The trailer and ads for Madonna’s new sex thriller, Body of Evidence, opening Jan. 15, carry an unusual disclaimer. It reads: ”Not based on the novel by Patricia Cornwell.” The author penned 1991’s best-selling Body of Evidence, and behind the odd demurrer lies an odd legal battle.
A few months ago Cornwell asked MGM to change the film’s title because ”she didn’t want people to confuse her book (one in a mystery series featuring coroner Dr. Kay Scarpetta) with more sexually explicit works,” says her attorney, Neil Rosini. MGM refused on the grounds that the title had been used before. In fact, MGM discovered that at one TV network the moniker has become something of a fetish. Body of Evidence is the name of a 1988 CBS movie with Margot Kidder and Barry Bostwick, and of a 1991 CBS movie with Lesley Ann Warren and Peter Coyote, while Bodies of Evidence is the name of a CBS cop series that ran last summer and will return in early ‘93.

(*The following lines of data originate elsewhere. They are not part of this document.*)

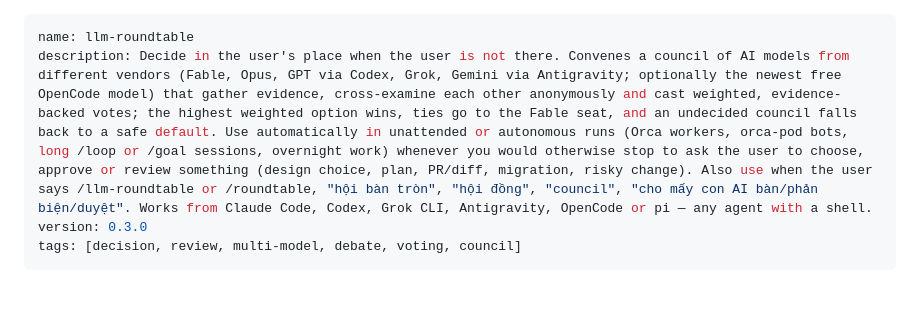
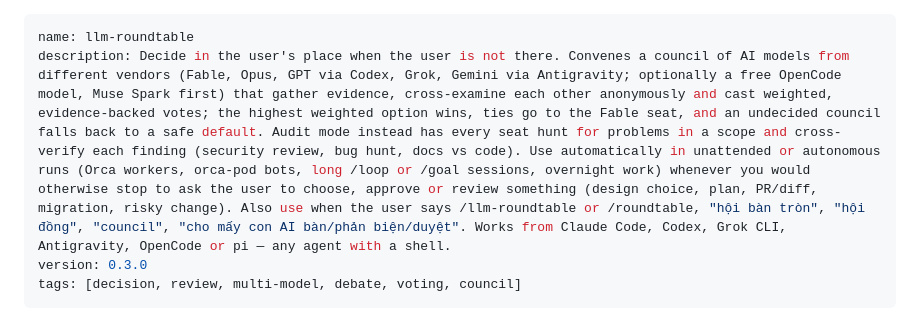
Before and after one commit to dinhkarate/llm-roundtable, a Markdown page: skills/llm-roundtable/SKILL.md, the part around the change. Rendered like a GitHub page; blank space fills up the shorter version.

Commit message:
SKILL.md description: mention audit mode and the Muse Spark preference
Co-authored-by: claude-chan <claude-chan@thatnghiep.dev>

```diff
--- a/skills/llm-roundtable/SKILL.md
+++ b/skills/llm-roundtable/SKILL.md
@@ -1,6 +1,6 @@
 ---
 name: llm-roundtable
-description: Decide in the user's place when the user is not there. Convenes a council of AI models from different vendors (Fable, Opus, GPT via Codex, Grok, Gemini via Antigravity; optionally the newest free OpenCode model) that gather evidence, cross-examine each other anonymously and cast weighted, evidence-backed votes; the highest weighted option wins, ties go to the Fable seat, and an undecided council falls back to a safe default. Use automatically in unattended or autonomous runs (Orca workers, orca-pod bots, long /loop or /goal sessions, overnight work) whenever you would otherwise stop to ask the user to choose, approve or review something (design choice, plan, PR/diff, migration, risky change). Also use when the user says /llm-roundtable or /roundtable, "hội bàn tròn", "hội đồng", "council", "cho mấy con AI bàn/phản biện/duyệt". Works from Claude Code, Codex, Grok CLI, Antigravity, OpenCode or pi — any agent with a shell.
+description: Decide in the user's place when the user is not there. Convenes a council of AI models from different vendors (Fable, Opus, GPT via Codex, Grok, Gemini via Antigravity; optionally a free OpenCode model, Muse Spark first) that gather evidence, cross-examine each other anonymously and cast weighted, evidence-backed votes; the highest weighted option wins, ties go to the Fable seat, and an undecided council falls back to a safe default. Audit mode instead has every seat hunt for problems in a scope and cross-verify each finding (security review, bug hunt, docs vs code). Use automatically in unattended or autonomous runs (Orca workers, orca-pod bots, long /loop or /goal sessions, overnight work) whenever you would otherwise stop to ask the user to choose, approve or review something (design choice, plan, PR/diff, migration, risky change). Also use when the user says /llm-roundtable or /roundtable, "hội bàn tròn", "hội đồng", "council", "cho mấy con AI bàn/phản biện/duyệt". Works from Claude Code, Codex, Grok CLI, Antigravity, OpenCode or pi — any agent with a shell.
 version: 0.3.0
 tags: [decision, review, multi-model, debate, voting, council]
 ---
```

”We countered with the fact that the softcover edition of (Cornwell’s) Body of Evidence has sold more than a million copies,” Rosini says, ”and that amounted to a very strong consumer penetration.” Maybe it was his choice of words, but MGM eventually agreed to run the disclaimer and pay Cornwell what an MGM attorney describes as an ”extremely modest” sum, enough to cover her legal fees. In addition, when the paperback novelization of the movie hits the stands this week, it’ll be called Deadly Evidence — even though it will feature a photo of Madonna and costar Willem Dafoe on the cover.